If you want your work to ring with authenticity, or to reflect the truth and beauty you see in the universe, you have to be in touch with that kind of stuff. And once you get back in touch with the stuff that drove you to create in the first place, there’s nothing that you want to do more.
This morning, I wrote for three hours in one sitting, and I wasn’t tempted by any distractions at all. I only produced about 1.3k words, but they were good words that added both to the story and my understanding of the story. I got back in touch with the spark that drove me to write it in the first place, and hopefully that spark will carry through to the readers. I think that it will.
So yeah–it’s not about productivity goals, or reworking our creative process to be more like someone else’s, or any number of other writerly insecurities. It’s all about story, and everything that drives us to tell them.
All right, if you’re still reading (or even if you cheated and skipped ahead), I have a treat for you. I just found the AWESOMEST image for the cover of Star Wanderers: Benefactor, which I hope to finish up later this week after finalizing the revisions for Dreamweaver. Here’s the cover:

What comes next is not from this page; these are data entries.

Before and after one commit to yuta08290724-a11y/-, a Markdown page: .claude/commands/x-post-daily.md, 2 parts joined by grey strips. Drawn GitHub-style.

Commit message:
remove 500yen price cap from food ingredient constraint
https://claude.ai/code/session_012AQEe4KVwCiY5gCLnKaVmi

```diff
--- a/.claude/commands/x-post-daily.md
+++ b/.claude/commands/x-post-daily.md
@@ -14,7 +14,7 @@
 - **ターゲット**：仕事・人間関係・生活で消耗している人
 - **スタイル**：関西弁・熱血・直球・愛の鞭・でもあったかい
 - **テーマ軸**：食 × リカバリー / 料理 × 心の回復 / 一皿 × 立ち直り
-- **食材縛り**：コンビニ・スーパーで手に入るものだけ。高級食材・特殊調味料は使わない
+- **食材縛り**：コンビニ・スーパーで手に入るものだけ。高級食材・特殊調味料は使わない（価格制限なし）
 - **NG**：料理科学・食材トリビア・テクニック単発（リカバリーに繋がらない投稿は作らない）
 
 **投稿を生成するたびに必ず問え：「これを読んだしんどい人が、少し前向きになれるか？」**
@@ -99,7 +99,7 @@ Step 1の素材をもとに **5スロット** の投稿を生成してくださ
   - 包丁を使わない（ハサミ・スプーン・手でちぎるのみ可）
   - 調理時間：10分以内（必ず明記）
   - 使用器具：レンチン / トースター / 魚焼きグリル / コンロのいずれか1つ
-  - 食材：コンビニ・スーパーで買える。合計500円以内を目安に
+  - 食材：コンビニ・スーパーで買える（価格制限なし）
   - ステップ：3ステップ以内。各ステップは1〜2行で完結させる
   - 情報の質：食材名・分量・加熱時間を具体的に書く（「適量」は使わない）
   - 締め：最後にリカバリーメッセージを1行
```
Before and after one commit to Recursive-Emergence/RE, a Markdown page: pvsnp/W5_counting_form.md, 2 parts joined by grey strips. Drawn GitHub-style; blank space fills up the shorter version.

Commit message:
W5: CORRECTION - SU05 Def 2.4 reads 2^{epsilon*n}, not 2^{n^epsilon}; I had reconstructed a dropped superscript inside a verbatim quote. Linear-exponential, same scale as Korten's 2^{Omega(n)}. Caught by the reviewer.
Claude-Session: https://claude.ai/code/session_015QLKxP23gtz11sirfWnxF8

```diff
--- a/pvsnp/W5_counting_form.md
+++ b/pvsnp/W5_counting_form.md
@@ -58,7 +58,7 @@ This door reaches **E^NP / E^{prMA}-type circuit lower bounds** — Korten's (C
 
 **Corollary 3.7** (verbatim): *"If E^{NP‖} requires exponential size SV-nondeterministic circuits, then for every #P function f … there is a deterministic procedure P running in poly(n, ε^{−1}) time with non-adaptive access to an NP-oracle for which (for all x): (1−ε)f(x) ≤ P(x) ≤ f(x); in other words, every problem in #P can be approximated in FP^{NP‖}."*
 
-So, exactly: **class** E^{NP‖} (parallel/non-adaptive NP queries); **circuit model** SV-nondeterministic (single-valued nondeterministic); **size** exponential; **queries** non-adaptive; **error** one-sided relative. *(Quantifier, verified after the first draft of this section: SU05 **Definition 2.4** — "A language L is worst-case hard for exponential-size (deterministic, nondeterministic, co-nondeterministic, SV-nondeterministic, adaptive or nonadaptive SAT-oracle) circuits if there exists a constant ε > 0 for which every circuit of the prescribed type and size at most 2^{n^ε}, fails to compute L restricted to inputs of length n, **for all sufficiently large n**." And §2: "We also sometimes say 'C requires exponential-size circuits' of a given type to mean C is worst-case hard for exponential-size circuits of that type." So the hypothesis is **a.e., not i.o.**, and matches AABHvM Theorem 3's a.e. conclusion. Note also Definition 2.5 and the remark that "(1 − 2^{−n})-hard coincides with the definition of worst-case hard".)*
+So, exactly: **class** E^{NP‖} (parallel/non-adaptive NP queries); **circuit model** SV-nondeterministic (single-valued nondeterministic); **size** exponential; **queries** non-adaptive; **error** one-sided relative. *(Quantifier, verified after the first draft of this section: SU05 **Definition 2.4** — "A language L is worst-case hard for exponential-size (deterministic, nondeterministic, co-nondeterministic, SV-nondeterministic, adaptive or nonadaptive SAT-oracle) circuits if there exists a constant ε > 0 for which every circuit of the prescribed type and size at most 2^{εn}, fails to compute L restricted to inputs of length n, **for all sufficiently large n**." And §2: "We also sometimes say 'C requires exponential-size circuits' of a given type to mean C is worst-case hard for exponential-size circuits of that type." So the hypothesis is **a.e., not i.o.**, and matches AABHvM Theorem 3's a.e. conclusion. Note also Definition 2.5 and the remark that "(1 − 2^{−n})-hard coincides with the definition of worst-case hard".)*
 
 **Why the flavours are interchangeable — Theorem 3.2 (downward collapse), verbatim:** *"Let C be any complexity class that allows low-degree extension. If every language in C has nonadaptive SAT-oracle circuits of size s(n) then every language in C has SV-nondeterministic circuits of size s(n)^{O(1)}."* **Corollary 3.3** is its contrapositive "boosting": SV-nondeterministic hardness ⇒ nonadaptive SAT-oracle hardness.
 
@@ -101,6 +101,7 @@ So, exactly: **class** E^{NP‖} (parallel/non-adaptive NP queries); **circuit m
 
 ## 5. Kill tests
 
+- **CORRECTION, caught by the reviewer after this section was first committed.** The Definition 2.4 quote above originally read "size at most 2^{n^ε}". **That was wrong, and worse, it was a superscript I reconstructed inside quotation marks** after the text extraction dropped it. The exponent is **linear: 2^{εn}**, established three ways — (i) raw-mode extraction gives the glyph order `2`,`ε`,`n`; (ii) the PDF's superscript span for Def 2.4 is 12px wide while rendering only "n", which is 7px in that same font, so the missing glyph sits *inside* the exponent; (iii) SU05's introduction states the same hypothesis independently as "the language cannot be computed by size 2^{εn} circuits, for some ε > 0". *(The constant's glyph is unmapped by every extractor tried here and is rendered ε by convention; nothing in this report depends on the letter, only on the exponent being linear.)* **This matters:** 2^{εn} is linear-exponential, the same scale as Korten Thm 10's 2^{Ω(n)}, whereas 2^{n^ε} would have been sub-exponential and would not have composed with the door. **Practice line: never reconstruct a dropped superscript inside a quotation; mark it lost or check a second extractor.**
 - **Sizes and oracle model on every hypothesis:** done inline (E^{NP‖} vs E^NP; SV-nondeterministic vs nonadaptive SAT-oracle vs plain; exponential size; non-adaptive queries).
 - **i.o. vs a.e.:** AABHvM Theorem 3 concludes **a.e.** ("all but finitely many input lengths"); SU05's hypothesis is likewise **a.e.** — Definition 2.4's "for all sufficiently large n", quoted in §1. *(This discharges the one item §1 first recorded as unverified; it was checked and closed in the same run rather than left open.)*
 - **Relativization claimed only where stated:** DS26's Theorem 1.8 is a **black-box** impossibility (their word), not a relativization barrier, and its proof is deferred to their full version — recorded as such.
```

Pretty cool, eh? I <3 NASA.
The picture is of Comet C/2001 Q4 (NEAT), taken by the WIYN 0.9-meter telescope at Kitt Peak National Observatory near Tucson, Arizona. It was taken on 7 May 2004, and covers an area roughly five times the size of the moon. As with all NASA images, it’s in the public domain.
The inspiration actually came from comet PANSTARRS, which is visible in the sky right now. I tried to catch a glimpse of it tonight from the Y Mountain trail head, but there were too many clouds on the horizon to see it clearly. Hopefully, the skies will be clearer tomorrow.
In related news, comet ISON later this year is expected to put on a really incredible show. Astronomers think that for a brief time, it may even shine brighter than the moon, making it visible even during the day! If that happens, it’s going to be AWESOME. Mark it on your calendars for November–it’s going to be great!
That’s just about it for now. I’d better get back to forming those good habits I mentioned earlier–like actually getting to bed at a reasonable hour. Later!